m-learn: Mobile evidence gathering using GoogleDocs

This one nearly escaped my attention yesterday. Google has just announced the ability to edit Google Docs on your mobile device via their Google Mobile Blog.

Just point your mobile browser to m.google.com/docs and start editing.

Along with the use of 2D barcodes this will open a few interesting m-learning possiblities for educators that would previously have required custom coding to achieve. I can see this being very useful in situations where you have students being in the field and allowing them to enter data gathered using a standard mobile phone. The barcodes could point students to the location of the spreadsheet (avoiding the need to type the information)

The screenshot below shows a spreadsheet that I just made up for demonstration purposes.

Google Spreadsheet

Google Spreadsheet

Google Spreadsheet - add record

Google Spreadsheet - add record

The data gathered can easily be used embedded into LMS course pages for review in the classroom. The (quite capable) graphing tools in Google Spreadsheets can be used to visualise the results gathered. For some of our clients that use Moodle and GoogleApps for Education this is a very interesting combination as would allow for the authenticated entering of mobile data into the LMS.

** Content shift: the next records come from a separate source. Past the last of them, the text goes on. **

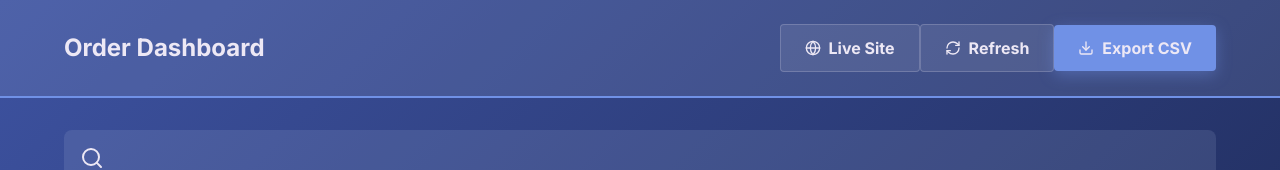
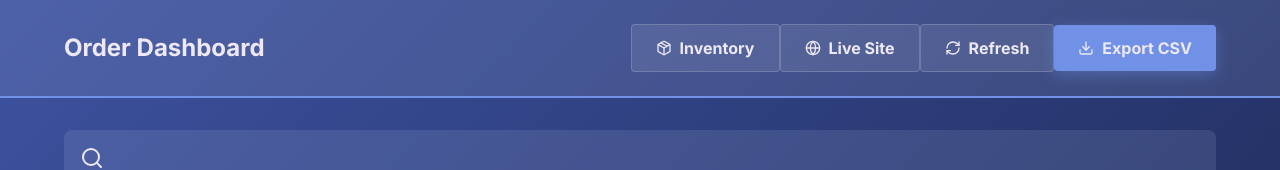
Before and after one commit to ssachinnnaik/sb-construction-material-suppliers, a Next.js app: page /admin in a window 1280 px wide. Shown: the top 170 px of the page. Built offline with nearby package versions, Linux system fonts and the light colour scheme; no server answers.

Commit message:
feat: Add Inventory button to Admin Dashboard

```diff
--- a/app/admin/page.js
+++ b/app/admin/page.js
@@ -1,7 +1,7 @@
 'use client';
 
 import { useState, useEffect } from 'react';
-import { Search, Download, CheckCircle, Circle, RefreshCw, Trash2, Globe } from 'lucide-react';
+import { Search, Download, CheckCircle, Circle, RefreshCw, Trash2, Globe, Package } from 'lucide-react';
 
 export default function AdminPage() {
   const [leads, setLeads] = useState([]);
@@ -108,6 +108,7 @@ export default function AdminPage() {
         <div className="container admin-header-flex">
           <h2 style={{ fontSize: '1.5rem', marginBottom: '0' }}>Order Dashboard</h2>
           <div className="admin-actions">
+            <button className="btn-secondary" onClick={() => window.location.href = '/admin/products'}><Package size={16} /> Inventory</button>
             <button className="btn-secondary" onClick={() => window.location.href = '/'}><Globe size={16} /> Live Site</button>
             <button className="btn-secondary" onClick={fetchLeads}><RefreshCw size={16} /> Refresh</button>
             <button className="btn-primary" onClick={exportCSV}><Download size={16} /> Export CSV</button>
```
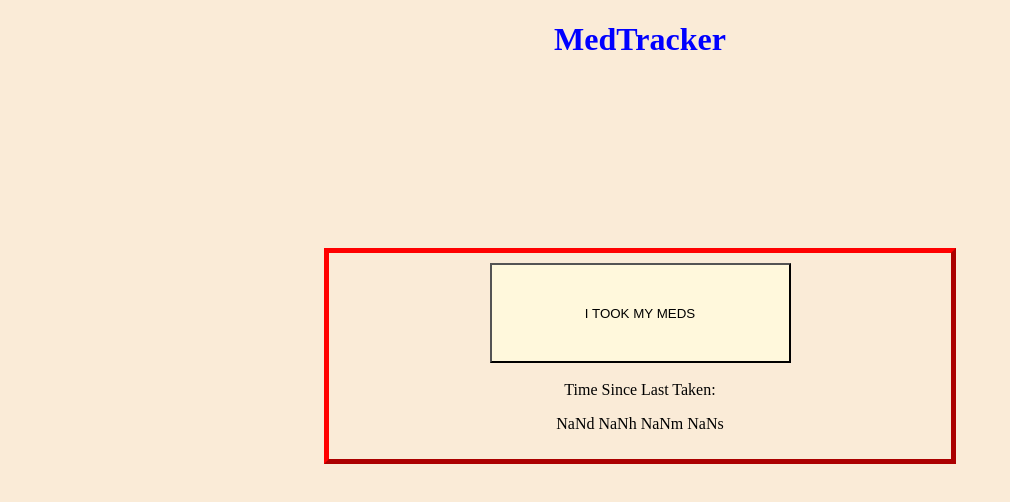
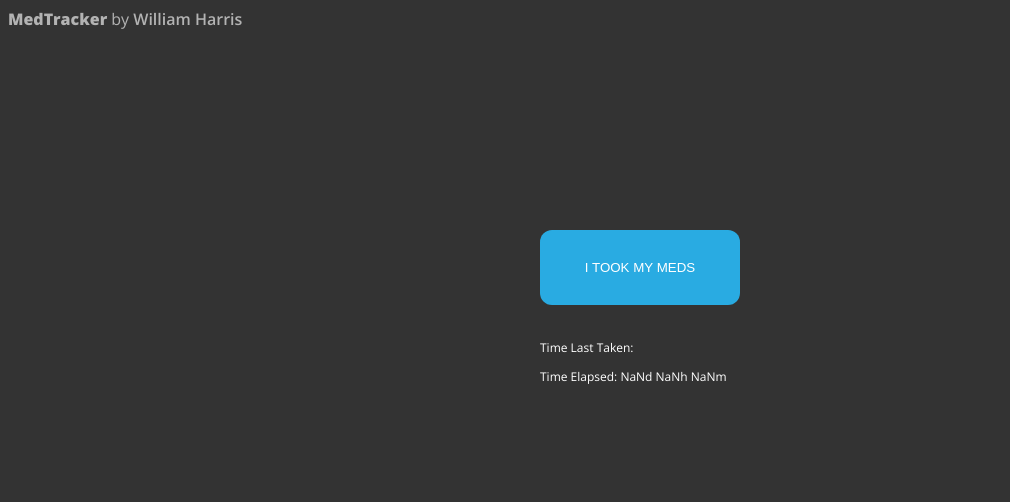
Before and after one commit to wharris1597/MedTracker, a plain HTML site: page index.html in a window 1280 px wide. Shown: the whole page, without its empty margins (0-1010 px from the left). Drawn offline with nearby package versions, Linux system fonts and the light colour scheme.

Commit message:
Update index.html

```diff
--- a/index.html
+++ b/index.html
@@ -2,8 +2,30 @@
 <html lang="en">
 <head>
     <meta charset="UTF-8">
-    <meta content='width=device-width, initial-scale=1' name='viewport'/>
-    <title>Title</title>
+    <title>MedTracker</title>
+    <link href="https://fonts.googleapis.com/css?family=Open+Sans:300italic,400italic,600italic,700italic,800italic,400,300,600,700,800" rel="stylesheet" />
+    <style>
+
+        .pageheader{
+            color: #b3b3b3;
+            font-weight: 300;
+
+        }
+        .button{
+            text-align: center;
+            margin:auto;
+            margin-top: 100px;
+            width: 200px;
+        }
+        .timeinfo{
+            margin:auto;
+            width: 200px;
+            color: white;
+            font-size: 12px;
+
+        }
+
+    </style>
     <script>
         //create cookie
         function setCookie(cname, cvalue, exdays) {
@@ -44,51 +66,29 @@
         function trackMeds(){
             let d = new Date();
 
-            setCookie("timetaken","Last Time Taken: "+d.toLocaleDateString()+" at "+d.toLocaleTimeString(),30);
+            setCookie("timetaken",d.toLocaleDateString(),30);
             setCookie("timetakenInt",d.getTime(),30);
             checkLast();
             location.reload();
         }
         function checkLast(){
-            document.getElementById("last_time").innerHTML = getCookie("timetaken");
+            document.getElementById("last_time").innerHTML = "Time Last Taken: " + getCookie("timetaken");
         }
     </script>
-    <style>
-    .DisplayTime {
-        border: 5px outset red;
-        padding:10px;
-        margin-top: 15%;
-        margin-left: 25%;
-        margin-right: 25%;
+</head>
+<body style="background-color: #333333; font-family: 'Open Sans'" >
+<div id="pageheader" class="pageheader"><span style="font-weight: 800">MedTracker</span> by  <span style="font-weight: 600"><a href="https://williamharris.dev" style="text-decoration: none; color: #b3b3b3">William Harris</a></span></div>
+<div id="button" class="button"><button id="take-meds" class=button style="height: 75px; background-color: #29ABE2; border-radius: 12px; border:none; color:#ffffff;"  onclick="trackMeds()">I TOOK MY MEDS</button></div>
+<br>
+<div id="timeinfo" class="timeinfo">
 
-
-
-    }
-    </style>
-</head>
-<body style="text-align: center; background-color: antiquewhite">
-<div>
-    <h1 style="color: blue">
-        MedTracker
-    </h1>
-</div>
-
-<div class=DisplayTime>
-    <button id="take-meds" style="width:50%; height: 100px; background-color: cornsilk;"  onclick="trackMeds()">I TOOK MY MEDS</button>
-
-    <div  id="last_time">
-
-    </div>
-    <br>
-    Time Since Last Taken:
-    <p id="demo2" > </p>
 
     <script>
         // Set the date we're counting down to
 
         var countDownDate = parseInt(getCookie("timetakenInt"));
 
-        // Update the count down every 1 second
+        // Update the count down every 1 minute
         var x = setInterval(function() {
 
             // Get today's date and time
@@ -104,34 +104,13 @@
             var seconds = Math.floor((distance % (1000 * 60)) / 1000);
 
             // Display the result in the element with id="demo"
-            document.getElementById("demo2").innerHTML =  days + "d " + hours + "h "
-                + minutes + "m " + seconds + "s ";
-
-            // If the count down is finished, write some text
-            if (hours > 20) {
-                document.getElementById("demo3").innerHTML = "Time To Take Your Medicine!";
-            }
-            if (hours < 18) {
-                document.getElementById("demo3").innerHTML = "You've Already Taken Your Medicine!";
-            }
+            document.getElementById("demo2").innerHTML =  "Time Elapsed: "+days + "d " + hours + "h "
+                + minutes + "m ";
 
         }, 1000);
     </script>
-
-
-</div>
-
-<p id="demo" > </p>
-<p id="demo3" ></p>
-
-
-
-
-
-<div>
-    <script>
-        checkLast();
-    </script>
+    <p id="last_time"><script>checkLast();</script></p>
+    <p id="demo2"></p>
 </div>
 
 
```
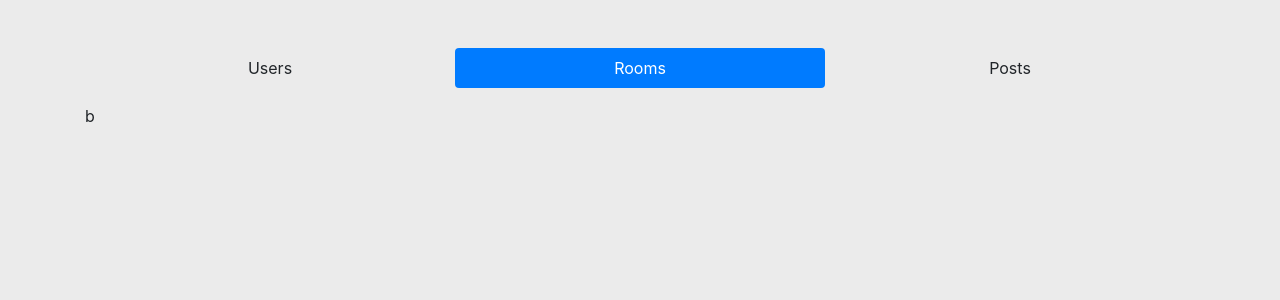
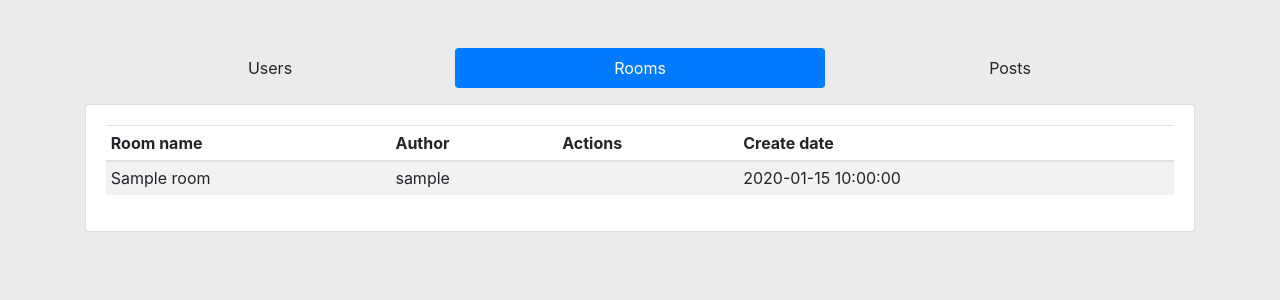
Before and after one commit to Mchajda/put-pti-proj, a Symfony app: template templates/admin/index.html.twig in a window 1280 px wide, after a click on "Rooms". Shown: the part 56-356 px from the top of the page. Run offline with Twig, Linux system fonts and the light colour scheme; the template is opened without the code that fills it: most values are stand-ins (such as "Sample title", 1, 10 or a date in 2020); some libraries are stand-ins or nearby versions.

Commit message:
table of content for admin

```diff
--- a/src/Controller/Admin/AdminController.php
+++ b/src/Controller/Admin/AdminController.php
@@ -31,9 +31,13 @@ class AdminController extends AbstractController
     public function index(): Response
     {
         $users = $this->userProvider->getUsersForAdmin();
+        $rooms = $this->roomProvider->getAll();
+        $posts = $this->postProvider->getAll();
 
         return $this->render('admin/index.html.twig', [
             'users' => $users,
+            'rooms' => $rooms,
+            'posts' => $posts,
         ]);
     }
 }
--- a/templates/admin/index.html.twig
+++ b/templates/admin/index.html.twig
@@ -39,7 +39,55 @@
                 </table>
             </div>
         </div>
-        <div class="tab-pane fade" id="pills-rooms" role="tabpanel" aria-labelledby="pills-rooms-tab">b</div>
-        <div class="tab-pane fade" id="pills-posts" role="tabpanel" aria-labelledby="pills-posts-tab">c</div>
+
+        <div class="tab-pane fade" id="pills-rooms" role="tabpanel" aria-labelledby="pills-rooms-tab">
+            <div class="card card-body mt-2 mb-2">
+                <table class="table table-sm table-striped table-hover">
+                    <thead>
+                    <tr>
+                        <th>Room name</th>
+                        <th>Author</th>
+                        <th>Actions</th>
+                        <th>Create date</th>
+                    </tr>
+                    </thead>
+                    <tbody>
+                    {% for room in rooms %}
+                        <tr>
+                            <td>{{ room.name }}</td>
+                            <td>{{ room.creator.nickname }}</td>
+                            <td></td>
+                            <td>{{ room.createdAt | date("Y-m-d H:i:s") }}</td>
+                        </tr>
+                    {% endfor %}
+                    </tbody>
+                </table>
+            </div>
+        </div>
+
+        <div class="tab-pane fade" id="pills-posts" role="tabpanel" aria-labelledby="pills-posts-tab">
+            <div class="card card-body mt-2 mb-2">
+                <table class="table table-sm table-striped table-hover">
+                    <thead>
+                    <tr>
+                        <th>Author</th>
+                        <th>Content</th>
+                        <th>Actions</th>
+                        <th>Create date</th>
+                    </tr>
+                    </thead>
+                    <tbody>
+                    {% for post in posts %}
+                        <tr>
+                            <td>{{ post.author.nickname }}</td>
+                            <td>{{ post.text|raw }}</td>
+                            <td></td>
+                            <td>{{ post.createdAt | date("Y-m-d H:i:s") }}</td>
+                        </tr>
+                    {% endfor %}
+                    </tbody>
+                </table>
+            </div>
+        </div>
     </div>
 {% endblock %}
```
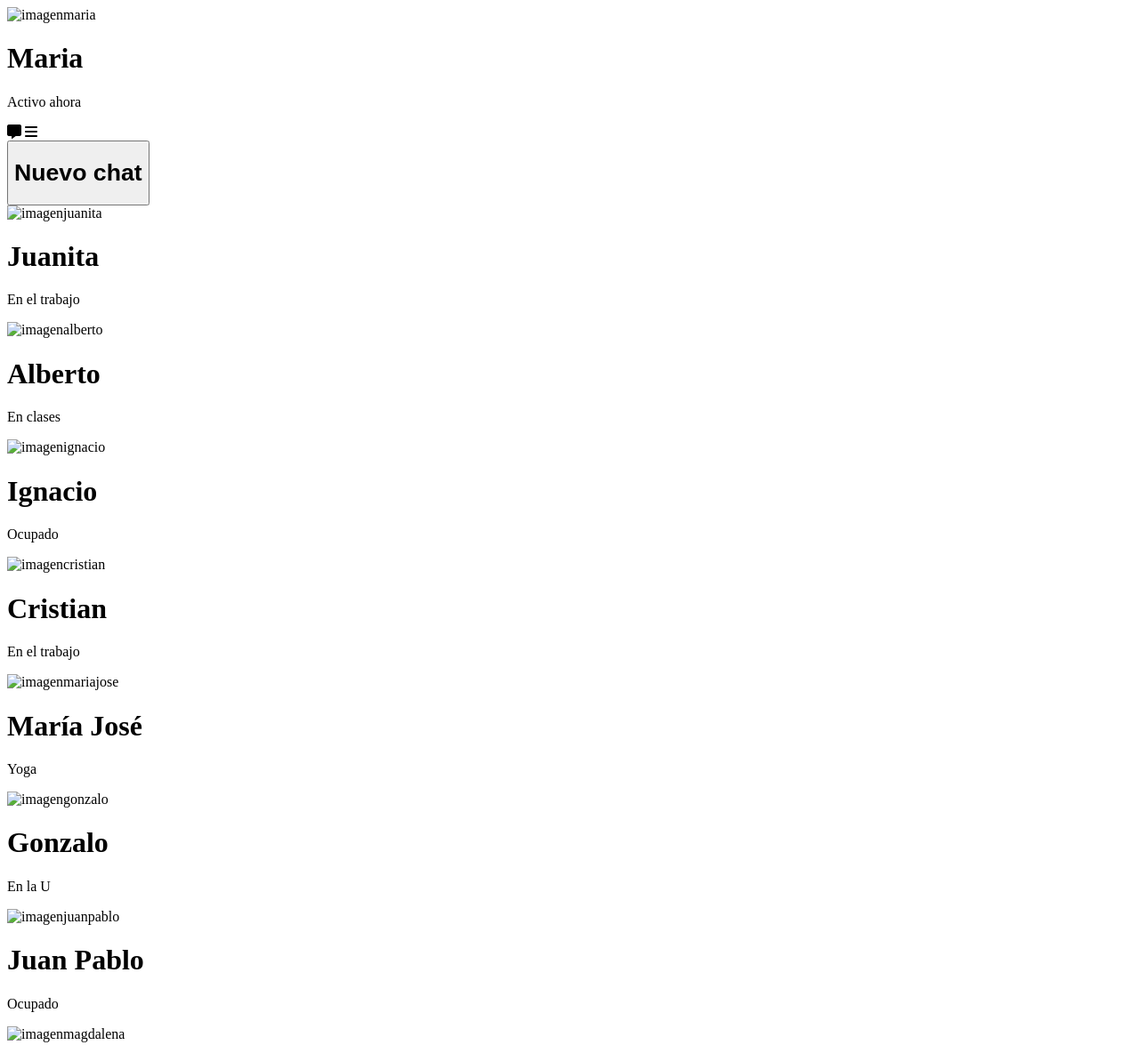
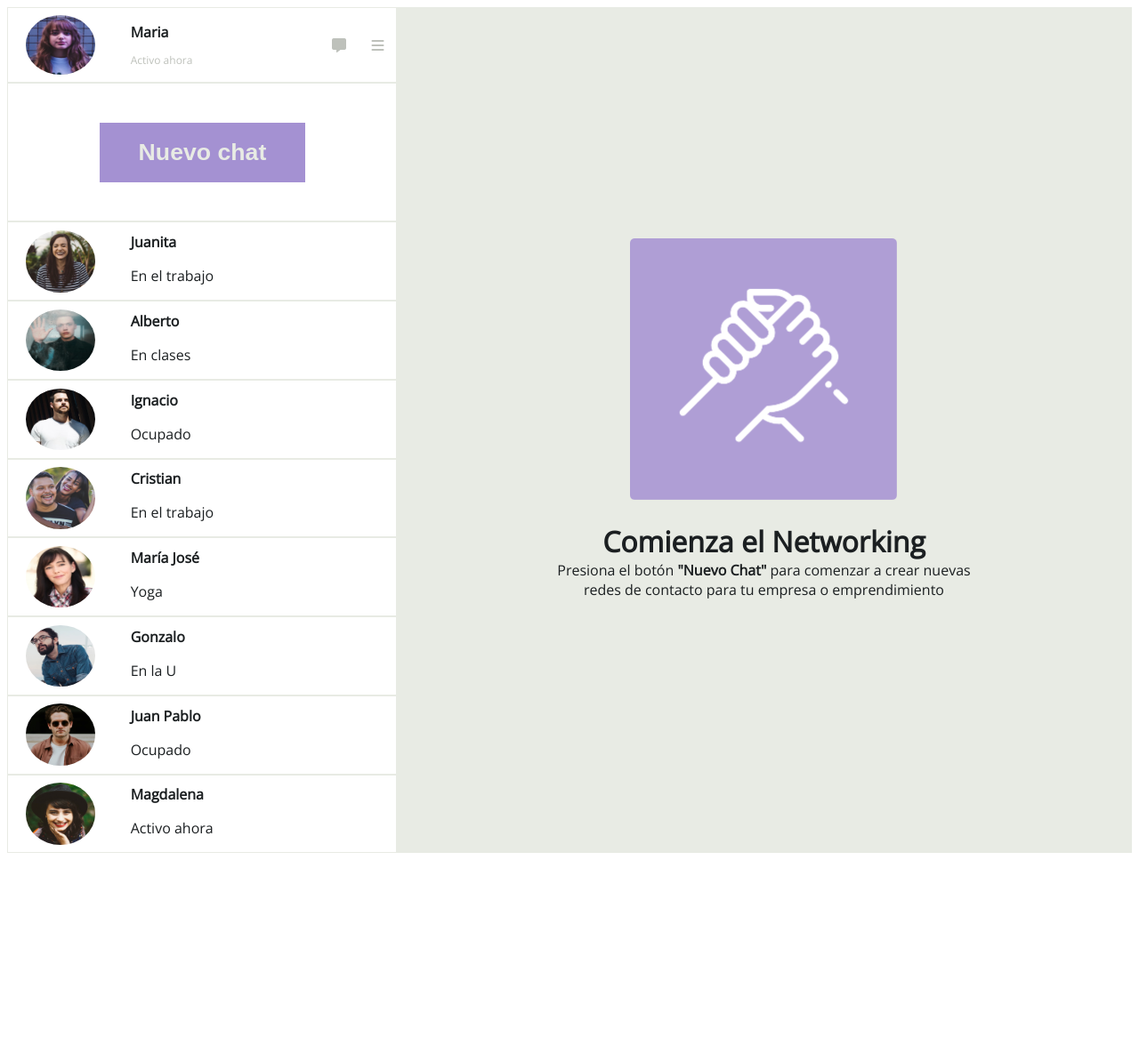
Before and after one commit to Cgautier01/sistema_de_mensajeria, a plain HTML site: page index.html in a window 1280 px wide. Shown: the top 1175 px of the page at 89% size. After the commit the page ends 967 px from the top, so only its background shows below. Drawn offline with nearby package versions, Linux system fonts and the light colour scheme; the site is published under a folder, as on GitHub Pages, so addresses that start at the root find nothing.

Commit message:
corrigiendo error enlaces a fotos y style.css

```diff
--- a/index.html
+++ b/index.html
@@ -7,7 +7,7 @@
     <meta name="viewport" content="width=device-width, initial-scale=1.0">
     <title>Sistema de Mensajería</title>
     <script src="https://kit.fontawesome.com/568943bbf7.js" crossorigin="anonymous"></script>
-    <link rel="stylesheet" href="/assets/css/style.css">
+    <link rel="stylesheet" href="assets/css/style.css">
     <link rel="preconnect" href="https://fonts.gstatic.com" crossorigin>
     <link href="https://fonts.googleapis.com/css2?family=Open+Sans&display=swap" rel="stylesheet">
 </head>
@@ -17,7 +17,7 @@
         <div class="chats">
             <div class="usuario">
                 <div class="infousuario">
-                    <img src="/assets/img/maria.jpg" alt="imagenmaria">
+                    <img src="assets/img/maria.jpg" alt="imagenmaria">
                     <div class="actividadusuario">
                         <h1>Maria</h1>
                         <p id="punico">Activo ahora</p>
@@ -35,7 +35,7 @@
             </div>
             <div class="usuario">
                 <div class="infousuario">
-                    <img src="/assets/img/juanita.jpg" alt="imagenjuanita">
+                    <img src="assets/img/juanita.jpg" alt="imagenjuanita">
                     <div class="actividadusuario">
                         <h1>Juanita</h1>
                         <p>En el trabajo</p>
@@ -44,7 +44,7 @@
             </div>
             <div class="usuario">
                 <div class="infousuario">
-                    <img src="/assets/img/alberto.jpg" alt="imagenalberto">
+                    <img src="assets/img/alberto.jpg" alt="imagenalberto">
                     <div class="actividadusuario">
                         <h1>Alberto</h1>
                         <p>En clases</p>
@@ -53,7 +53,7 @@
             </div>
             <div class="usuario">
                 <div class="infousuario">
-                    <img src="/assets/img/ignacio.jpg" alt="imagenignacio">
+                    <img src="assets/img/ignacio.jpg" alt="imagenignacio">
                     <div class="actividadusuario">
                         <h1>Ignacio</h1>
                         <p>Ocupado</p>
@@ -62,7 +62,7 @@
             </div>
             <div class="usuario">
                 <div class="infousuario">
-                    <img src="/assets/img/cristian.jpg" alt="imagencristian">
+                    <img src="assets/img/cristian.jpg" alt="imagencristian">
                     <div class="actividadusuario">
                         <h1>Cristian</h1>
                         <p>En el trabajo</p>
@@ -71,7 +71,7 @@
             </div>
             <div class="usuario">
                 <div class="infousuario">
-                    <img src="/assets/img/mariajose.jpg" alt="imagenmariajose">
+                    <img src="assets/img/mariajose.jpg" alt="imagenmariajose">
                     <div class="actividadusuario">
                         <h1>María José</h1>
                         <p>Yoga</p>
@@ -80,7 +80,7 @@
             </div>
             <div class="usuario">
                 <div class="infousuario">
-                    <img src="/assets/img/gonzalo.jpg" alt="imagengonzalo">
+                    <img src="assets/img/gonzalo.jpg" alt="imagengonzalo">
                     <div class="actividadusuario">
                         <h1>Gonzalo</h1>
                         <p>En la U</p>
@@ -89,7 +89,7 @@
             </div>
             <div class="usuario">
                 <div class="infousuario">
-                    <img src="/assets/img/juanpablo.jpg" alt="imagenjuanpablo">
+                    <img src="assets/img/juanpablo.jpg" alt="imagenjuanpablo">
                     <div class="actividadusuario">
                         <h1>Juan Pablo</h1>
                         <p>Ocupado</p>
@@ -98,7 +98,7 @@
             </div>
             <div class="usuario">
                 <div class="infousuario">
-                    <img src="/assets/img/magdalena.jpg" alt="imagenmagdalena">
+                    <img src="assets/img/magdalena.jpg" alt="imagenmagdalena">
                     <div class="actividadusuario">
                         <h1>Magdalena</h1>
                         <p>Activo ahora</p>
@@ -107,7 +107,7 @@
             </div>
         </div>
         <div class="newchat">
-            <img src="/assets/img/hand.png" alt="">
+            <img src="assets/img/hand.png" alt="">
             <div class="titlenew">
                 <h1>Comienza el Networking</h1>
                 <p>Presiona el botón <strong>"Nuevo Chat"</strong> para comenzar a crear nuevas</p>
```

It would be interesting to look at how you could easily geo-tag the information gathered for mapping purposes. But that’s probably a topic for another post.

Using Nokia Share Online to upload directly to Flickr

One of the nicest ways to get photos straight from your mobile to Flickr (without having to use e-mails) on Nokia devices is the Flickr Plugin for the Nokia Share Online application. Since a lot of my clients in the educational sector  are starting to use Flickr as part of their online teaching I decided to create a short HOWTO.

The application itself comes with the phone on most recent Nokia S60 devices (with recent Firmware – check Nokia Software Updater for new firmware). To check if your particular phone is capable you can check the Nokia Share Online Support site.

Nokia Share Online appears on the home screen of your device (screenshots are from a N95 8GB):

Home Screen

Home Screen

First time only configuration

On first use you will have to check the available services by choosing ‘Options’:

Update Service

Update Service

Activate Service

Activate Service

On a new device you will be prompted for your Flickr Username / Password. Since I have used the Flickr Plugin on this particular phone previously the Username was already saved (which is a bit of a worry – since deleting the account should have also removed the credentials I would have hoped).

Select Access Point

Select Access Point

Activate Website 1

Activate Website 1

Activate Website 2

Activate Website 2

Accept Conditions

Accept Conditions

Set the update frequency:

Update interval

Update interval

NOTE: Be careful with this setting as there could be mobile data fees involved depending on the method you use to connect to the internet on your device. Consult with your network operator on the fees if you are using the wireless data network of your phone provider.

After this step you are ready to connect to Flickr and sync your recent fotos:

Sync recent

Sync recent

Create Flickr Post

Once the service has been set up you can create post using the following steps:

New Post

New Post

Adding the Post Title and Description.

Post Title

Post Title

Insert Image(s)

Insert Image(s)

Choose Image

Choose Image

Tags

Tags

You can coose from a list of previously used tags (or create new ones).

Choose Existing Tags

Choose Existing Tags

Finally you can post to the web:

Choose Existing Tags

Choose Existing Tags

Your post is now being uploaded and should be available via your Flickr Photostream (mine is on http://www.flickr.com/photos/leogaggl/) soon. The upload time will depend on the size of the image and the speed of your data connection.

Enjoy !

QR code usage in Japan

Just came across this post about barcode tombstones in Japan. Shows very clearly how much public acceptance the 2D barcode technology has got in Japan.

It allows visitors to the grave to access to the biography and photos of the deceased person and leave a personal message.

This concept probably takes some time to get used to, but you can see that it could clearly add some value for people visiting cemeteries. There is not much info you can fit on tombstone. A good example of providing ‘further information’ for people that are interested.